Perroud said this grim situation is likely to send tens of thousands of Afghans fleeing into neighboring countries in the coming months. She said the Red Cross is making preparations to provide them with the protection and humanitarian assistance they need.

“So, the current situation in Afghanistan is quite alarming and that is why we are getting ready for even the worst scenario. The displacement or refugee situation may not happen, but we would rather be prepared now rather than wait for this massive population of movement to happen and not know how to deal with it,” said Perroud.

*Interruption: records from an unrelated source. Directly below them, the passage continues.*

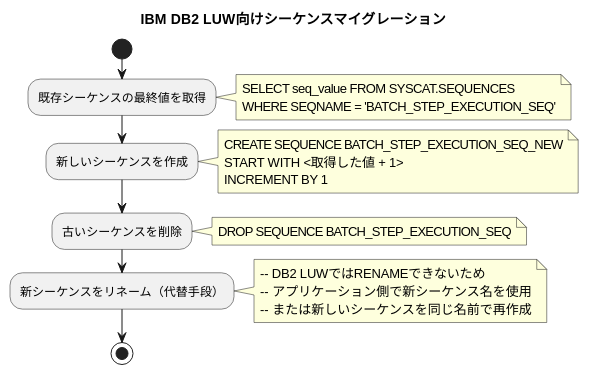
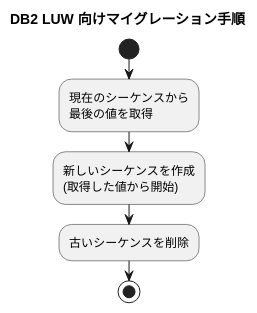
The second of 2 diagrams in output/spring-batch/6.0.2/all/current/markdown/issues_summary/issue_5166.md (mochimoching/github_issue_translate), drawn with PlantUML before and after one commit. The commit also changed other lines of this file and 63 other files, not shown here.

````diff
--- a/output/spring-batch/6.0.2/all/current/markdown/issues_summary/issue_5166.md
+++ b/output/spring-batch/6.0.2/all/current/markdown/issues_summary/issue_5166.md
@@ -41,33 +61,16 @@
 ```plantuml
 @startuml
-title IBM DB2 LUW向けシーケンスマイグレーション
+title DB2 LUW 向けマイグレーション手順
 
 start
-:既存シーケンスの最終値を取得;
-note right
-SELECT seq_value FROM SYSCAT.SEQUENCES
-WHERE SEQNAME = 'BATCH_STEP_EXECUTION_SEQ'
-end note
 
-:新しいシーケンスを作成;
-note right
-CREATE SEQUENCE BATCH_STEP_EXECUTION_SEQ_NEW
-START WITH <取得した値 + 1>
-INCREMENT BY 1
-end note
+:現在のシーケンスから\n最後の値を取得;
+
+:新しいシーケンスを作成\n(取得した値から開始);
 
 :古いシーケンスを削除;
-note right
-DROP SEQUENCE BATCH_STEP_EXECUTION_SEQ
-end note
-
-:新シーケンスをリネーム（代替手段）;
-note right
--- DB2 LUWではRENAMEできないため
--- アプリケーション側で新シーケンス名を使用
--- または新しいシーケンスを同じ名前で再作成
-end note
 
 stop
+
 @enduml
 ```
````
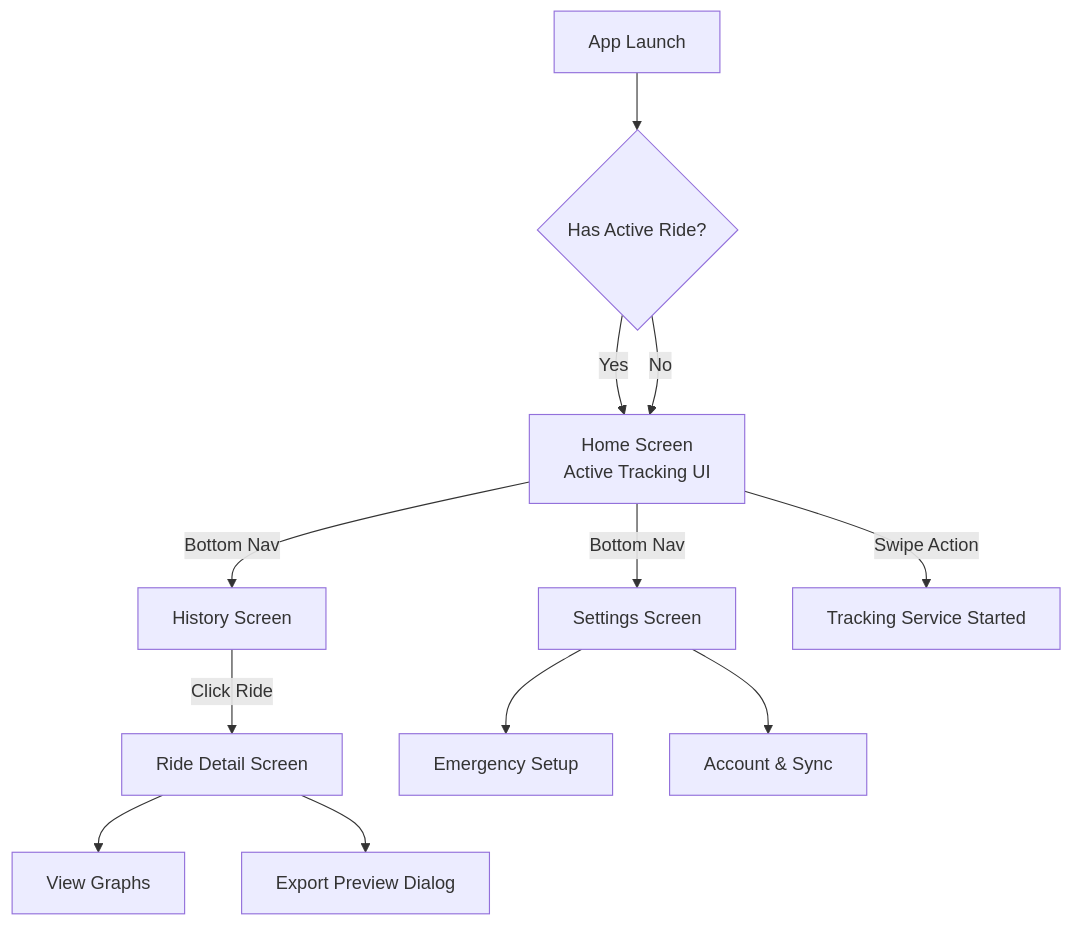
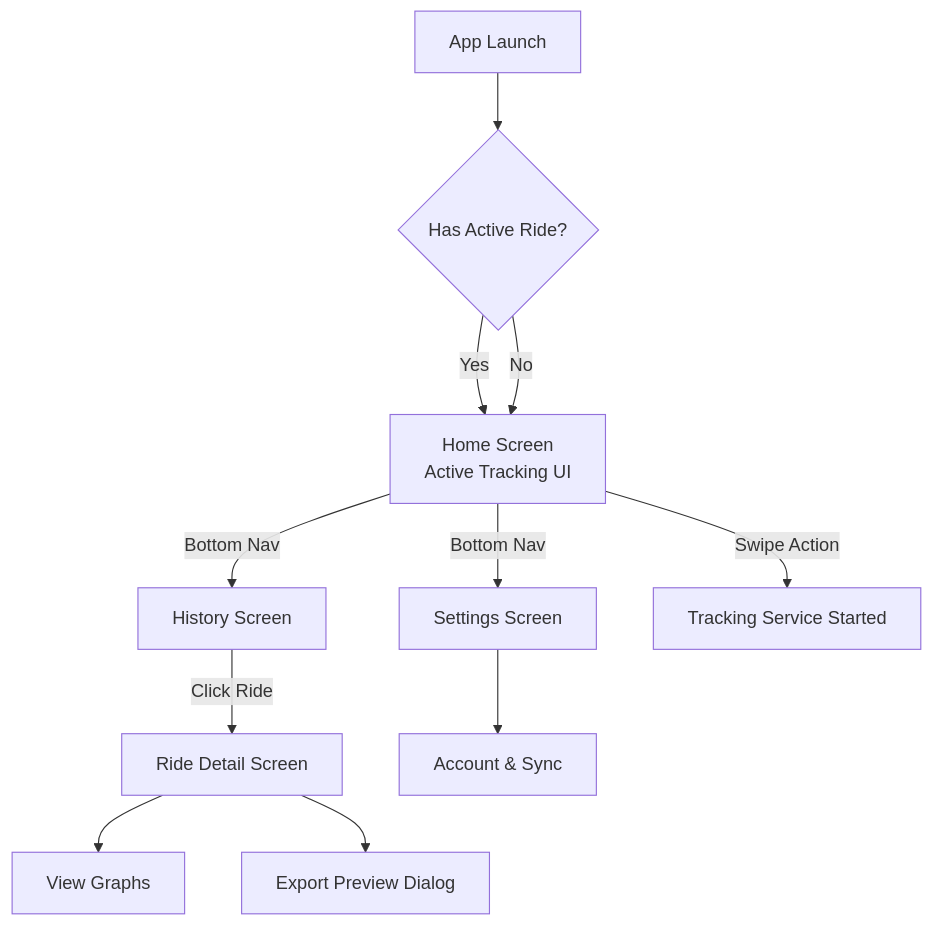
Before and after one commit to devshvms/track-me-android: the diagram in docs/product_documentation.md, drawn with Mermaid. The commit also changed other lines of this file and 6 other files, not shown here.

````diff
--- a/docs/product_documentation.md
+++ b/docs/product_documentation.md
@@ -65,18 +59,17 @@
 ```mermaid
 graph TD
     A[App Launch] --> B{Has Active Ride?}
     B -- Yes --> C[Home Screen <br/> Active Tracking UI]
     B -- No --> C
     
     C -->|Bottom Nav| D[History Screen]
     C -->|Bottom Nav| E[Settings Screen]
     
     C -->|Swipe Action| F[Tracking Service Started]
     
     D -->|Click Ride| G[Ride Detail Screen]
     G --> H[View Graphs]
     G --> I[Export Preview Dialog]
     
-    E --> J[Emergency Setup]
     E --> K[Account & Sync]
 ```
````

The Red Cross says it requires $24 million to provide aid and protection to about 160,000 Afghan refugees for an initial 12-month period. It says it will focus most of its efforts on Iran, Pakistan, and Tajikistan, but adds preparations could be extended to other countries of asylum in Central Asia.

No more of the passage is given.